Our featured contributor discusses Golf as a metaphor for life and some of the important life lessons learned.
While battling a burdensome bunker on the ninth hole of our town’s municipal golf course, I felt my mind begin to meander. Rather than feel the smooth sensation of swinging through sand, I started to fixate on my post-golf plan for the day: spend time with my three-month-old baby girl; visit my niece and nephew; check in with my parents; begin this writing project; fold the laundry; pay bills; the list continues. My mind journeyed far away, and I lost what Timothy Gallwey calls “the inner game of golf.”
Some mental musings are natural in this game, which can take up to five hours of one’s day. Inevitably, distractions will enter our minds, but the key is not to allow burdensome thoughts to oppress us while we hit. Rather than stifle one’s swing, a tranquil way of thinking tends to translate into fluid motions and strong shots.
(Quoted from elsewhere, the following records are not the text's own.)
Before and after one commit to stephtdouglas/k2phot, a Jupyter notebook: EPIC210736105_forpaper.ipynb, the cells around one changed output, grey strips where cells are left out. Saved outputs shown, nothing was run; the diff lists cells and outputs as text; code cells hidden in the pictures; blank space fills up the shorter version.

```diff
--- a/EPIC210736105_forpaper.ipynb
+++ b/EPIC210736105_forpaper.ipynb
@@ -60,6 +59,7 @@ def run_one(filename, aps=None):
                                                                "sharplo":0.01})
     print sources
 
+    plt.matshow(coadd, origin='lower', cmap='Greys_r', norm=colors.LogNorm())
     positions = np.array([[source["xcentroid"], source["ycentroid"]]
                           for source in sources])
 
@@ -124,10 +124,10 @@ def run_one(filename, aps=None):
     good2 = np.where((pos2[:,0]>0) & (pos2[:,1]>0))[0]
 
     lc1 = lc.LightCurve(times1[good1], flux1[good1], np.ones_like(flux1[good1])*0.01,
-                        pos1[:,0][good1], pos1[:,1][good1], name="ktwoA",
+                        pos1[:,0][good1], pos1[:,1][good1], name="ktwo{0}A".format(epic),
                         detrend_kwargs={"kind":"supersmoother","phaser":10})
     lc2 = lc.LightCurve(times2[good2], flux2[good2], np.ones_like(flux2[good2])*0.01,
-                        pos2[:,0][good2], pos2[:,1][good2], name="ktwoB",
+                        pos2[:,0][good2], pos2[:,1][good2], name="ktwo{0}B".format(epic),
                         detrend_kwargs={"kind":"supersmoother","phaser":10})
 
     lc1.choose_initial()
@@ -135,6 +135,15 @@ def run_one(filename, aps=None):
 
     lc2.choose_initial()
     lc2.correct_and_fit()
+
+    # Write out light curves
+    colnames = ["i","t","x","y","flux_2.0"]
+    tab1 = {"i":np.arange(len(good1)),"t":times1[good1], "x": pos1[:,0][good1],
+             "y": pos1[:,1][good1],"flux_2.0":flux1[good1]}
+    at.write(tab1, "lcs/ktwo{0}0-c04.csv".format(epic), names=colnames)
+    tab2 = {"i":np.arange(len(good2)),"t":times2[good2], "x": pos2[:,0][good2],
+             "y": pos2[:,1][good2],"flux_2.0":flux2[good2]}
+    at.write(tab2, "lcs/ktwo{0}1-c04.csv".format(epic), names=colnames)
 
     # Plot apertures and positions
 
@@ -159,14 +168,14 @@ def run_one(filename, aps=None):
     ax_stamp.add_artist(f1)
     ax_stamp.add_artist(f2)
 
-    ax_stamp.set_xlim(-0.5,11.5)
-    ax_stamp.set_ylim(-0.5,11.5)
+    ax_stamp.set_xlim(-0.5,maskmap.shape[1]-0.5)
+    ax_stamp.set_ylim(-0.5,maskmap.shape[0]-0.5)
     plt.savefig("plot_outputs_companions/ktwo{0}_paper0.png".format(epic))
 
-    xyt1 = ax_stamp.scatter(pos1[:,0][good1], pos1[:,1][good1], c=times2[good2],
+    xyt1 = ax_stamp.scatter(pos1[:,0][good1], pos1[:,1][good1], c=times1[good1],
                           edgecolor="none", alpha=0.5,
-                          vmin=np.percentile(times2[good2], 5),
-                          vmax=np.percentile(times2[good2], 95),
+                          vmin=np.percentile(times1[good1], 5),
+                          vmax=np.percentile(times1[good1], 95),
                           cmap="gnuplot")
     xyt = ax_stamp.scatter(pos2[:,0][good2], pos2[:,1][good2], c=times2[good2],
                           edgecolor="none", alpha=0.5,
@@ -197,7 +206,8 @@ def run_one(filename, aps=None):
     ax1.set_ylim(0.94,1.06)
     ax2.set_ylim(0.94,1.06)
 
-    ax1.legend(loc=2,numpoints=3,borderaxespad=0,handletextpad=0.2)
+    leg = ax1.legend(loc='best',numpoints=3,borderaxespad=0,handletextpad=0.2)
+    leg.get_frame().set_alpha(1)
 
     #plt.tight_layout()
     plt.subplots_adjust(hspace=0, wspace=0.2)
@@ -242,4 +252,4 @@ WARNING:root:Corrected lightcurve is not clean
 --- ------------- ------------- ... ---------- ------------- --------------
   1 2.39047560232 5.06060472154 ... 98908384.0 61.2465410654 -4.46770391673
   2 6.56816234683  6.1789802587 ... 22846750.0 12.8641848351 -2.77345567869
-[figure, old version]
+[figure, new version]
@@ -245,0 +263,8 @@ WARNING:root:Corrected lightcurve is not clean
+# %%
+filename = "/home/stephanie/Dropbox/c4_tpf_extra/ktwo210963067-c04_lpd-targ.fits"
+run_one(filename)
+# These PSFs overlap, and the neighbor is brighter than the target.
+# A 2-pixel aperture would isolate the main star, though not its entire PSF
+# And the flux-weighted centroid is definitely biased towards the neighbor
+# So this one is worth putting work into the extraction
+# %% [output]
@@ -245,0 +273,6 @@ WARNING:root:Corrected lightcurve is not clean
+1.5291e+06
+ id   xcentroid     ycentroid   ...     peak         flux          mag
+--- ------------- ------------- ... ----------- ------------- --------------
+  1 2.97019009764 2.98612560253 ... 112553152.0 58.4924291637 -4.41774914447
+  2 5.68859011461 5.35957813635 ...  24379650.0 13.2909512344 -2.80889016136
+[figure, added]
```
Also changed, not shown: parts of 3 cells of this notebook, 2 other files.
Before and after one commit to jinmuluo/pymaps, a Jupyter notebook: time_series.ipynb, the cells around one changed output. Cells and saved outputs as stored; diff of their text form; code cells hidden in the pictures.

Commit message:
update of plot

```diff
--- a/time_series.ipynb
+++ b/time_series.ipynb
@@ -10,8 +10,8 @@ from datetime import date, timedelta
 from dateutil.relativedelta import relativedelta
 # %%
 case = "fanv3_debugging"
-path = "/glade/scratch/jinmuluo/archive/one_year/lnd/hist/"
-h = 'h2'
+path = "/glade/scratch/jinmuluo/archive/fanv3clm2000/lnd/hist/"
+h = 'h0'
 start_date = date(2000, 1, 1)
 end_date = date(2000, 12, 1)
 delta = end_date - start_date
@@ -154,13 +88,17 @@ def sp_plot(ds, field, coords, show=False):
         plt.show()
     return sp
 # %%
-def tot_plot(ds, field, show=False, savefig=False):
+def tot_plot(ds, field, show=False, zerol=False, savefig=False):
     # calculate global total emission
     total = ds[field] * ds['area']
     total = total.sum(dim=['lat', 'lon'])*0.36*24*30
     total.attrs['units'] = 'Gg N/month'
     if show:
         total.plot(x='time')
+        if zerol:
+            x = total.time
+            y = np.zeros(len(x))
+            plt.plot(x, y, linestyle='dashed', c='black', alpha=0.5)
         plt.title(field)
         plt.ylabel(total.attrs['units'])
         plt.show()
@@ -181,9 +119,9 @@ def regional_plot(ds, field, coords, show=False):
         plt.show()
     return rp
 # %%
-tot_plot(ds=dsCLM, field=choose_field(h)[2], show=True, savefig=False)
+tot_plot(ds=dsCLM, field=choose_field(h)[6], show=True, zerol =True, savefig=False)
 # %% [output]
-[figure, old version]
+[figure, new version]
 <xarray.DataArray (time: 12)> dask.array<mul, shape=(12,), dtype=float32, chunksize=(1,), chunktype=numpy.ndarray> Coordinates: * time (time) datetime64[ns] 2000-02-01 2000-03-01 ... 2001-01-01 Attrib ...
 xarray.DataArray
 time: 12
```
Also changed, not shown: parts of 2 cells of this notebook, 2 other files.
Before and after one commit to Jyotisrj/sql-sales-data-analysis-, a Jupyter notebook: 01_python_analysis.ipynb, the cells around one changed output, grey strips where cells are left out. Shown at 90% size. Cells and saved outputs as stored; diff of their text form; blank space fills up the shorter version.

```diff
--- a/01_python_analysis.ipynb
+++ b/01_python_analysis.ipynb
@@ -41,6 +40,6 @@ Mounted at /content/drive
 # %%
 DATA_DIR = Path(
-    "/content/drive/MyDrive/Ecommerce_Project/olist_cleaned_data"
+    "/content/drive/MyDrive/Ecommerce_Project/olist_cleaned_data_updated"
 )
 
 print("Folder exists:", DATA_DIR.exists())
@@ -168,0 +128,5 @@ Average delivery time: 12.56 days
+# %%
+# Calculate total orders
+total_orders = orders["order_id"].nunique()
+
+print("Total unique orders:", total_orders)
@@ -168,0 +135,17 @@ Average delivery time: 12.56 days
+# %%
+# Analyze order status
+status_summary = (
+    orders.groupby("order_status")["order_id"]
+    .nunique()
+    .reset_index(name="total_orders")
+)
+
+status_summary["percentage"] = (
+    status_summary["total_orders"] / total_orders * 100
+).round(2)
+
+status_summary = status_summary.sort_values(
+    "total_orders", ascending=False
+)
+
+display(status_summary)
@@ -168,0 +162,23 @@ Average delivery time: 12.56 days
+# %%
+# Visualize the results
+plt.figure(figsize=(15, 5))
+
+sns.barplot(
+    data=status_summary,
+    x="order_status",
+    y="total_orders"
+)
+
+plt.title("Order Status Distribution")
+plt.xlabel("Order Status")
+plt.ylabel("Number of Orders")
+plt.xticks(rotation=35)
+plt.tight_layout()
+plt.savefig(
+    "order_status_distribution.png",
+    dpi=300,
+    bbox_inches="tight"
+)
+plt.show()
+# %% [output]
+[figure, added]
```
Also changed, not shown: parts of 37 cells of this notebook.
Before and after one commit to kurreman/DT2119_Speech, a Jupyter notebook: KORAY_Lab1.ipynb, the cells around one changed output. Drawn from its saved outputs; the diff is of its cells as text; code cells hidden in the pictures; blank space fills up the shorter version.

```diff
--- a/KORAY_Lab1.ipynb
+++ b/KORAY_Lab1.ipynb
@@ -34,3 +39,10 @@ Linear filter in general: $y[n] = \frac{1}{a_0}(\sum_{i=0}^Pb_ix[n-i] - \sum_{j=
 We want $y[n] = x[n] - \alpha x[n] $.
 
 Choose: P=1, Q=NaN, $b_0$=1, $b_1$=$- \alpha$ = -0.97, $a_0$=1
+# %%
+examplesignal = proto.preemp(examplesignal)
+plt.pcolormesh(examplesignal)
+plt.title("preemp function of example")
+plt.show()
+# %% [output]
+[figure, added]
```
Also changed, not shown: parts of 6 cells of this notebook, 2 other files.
Many sports psychologists speak of visualization techniques to get golfers in the zone; however, maintaining such a razor-sharp focus for eighteen holes can be a truly tall order!
What keeps us golfers so glued to this game? Perhaps iconic American author, John Updike most clearly captures golf’s appeal: it is a game of paradoxes in which “the harder [one tries], the worse [one plays].” Also, says Updike, “In no other sport are mental effort and concentration so immediately reflected in the mirror of physical action and its result” (323). In the wake of Covid-19, this sport has grown immensely in participation and popularity. Yet, it has long had a grip on so many, including me, who played passionately through the Pandemic and a pregnancy.
Throughout my countless hours on the links, I have learned valuable life lessons about persistence and perseverance in both marriage and motherhood.
Have a Sense of Humor: My husband took up the game eight years ago, when he showed up in dress shoes to play a round during one of our early dates! He survived much embarrassment, numerous balls in the trees, and multiple rule violations while playing with experienced golfers. A Division I runner in college, Bill underestimated its difficulty, but has now begun shooting in the low nineties! Despite my frustrations with his stubborn insistence that he learn the game himself, my husband persevered through a difficult learning curve by laughing; this light-hearted attitude has made our journey through this sport so much more pleasant than it could have been.
Take Mulligans: A dear friend advised us the other day to take mulligans not only from the tees, but also during our daily decisions. Second changes, he says, are essential to a long and healthy partnership. Having become accustomed to my husband’s repeated requests to “take another one” from the tee, we have started doing the same in our lives. During a recent squabble about putting our daughter to sleep, Bill and I took deep breaths when things got heated and started over with a calm and clear conversation about our three-month old’s bedtime routine. Those mulligans on the course have come in handy in the course of our marriage and on the journey of new parenthood.
Think Ahead & Be Prepared: As a new mother, I have forgotten plenty of pacifiers, diapers, and the like; these moments remind me of leaving my sand wedge on the previous hole or failing to take my putter to the green. The embarrassment of delaying a round of play due to a forgotten club does not quite compare to a screaming infant in a public place; however, planning ahead on the course can translate into properly packing a diaper bag. Just last week, while playing in a charity tournament, I noticed that my mind wandered less and I remembered a whole lot more: plenty of markers, tees, balls, and the like. Whether it is golf teaching me about motherhood or vice versa, the game is quite clearly a metaphor for life and the particular moments in which I find myself living.
I have learned from this game the value of treasuring a moment, whether it takes place in burdensome bunkers or while rocking my daughter to sleep.
Source: Updike, John. Golf Dreams: Writings on Golf. New York: Alfred A. Knopf, 2004.
Note: previously indicated Upton Sinclair as the author. It has since been corrected to John Updike.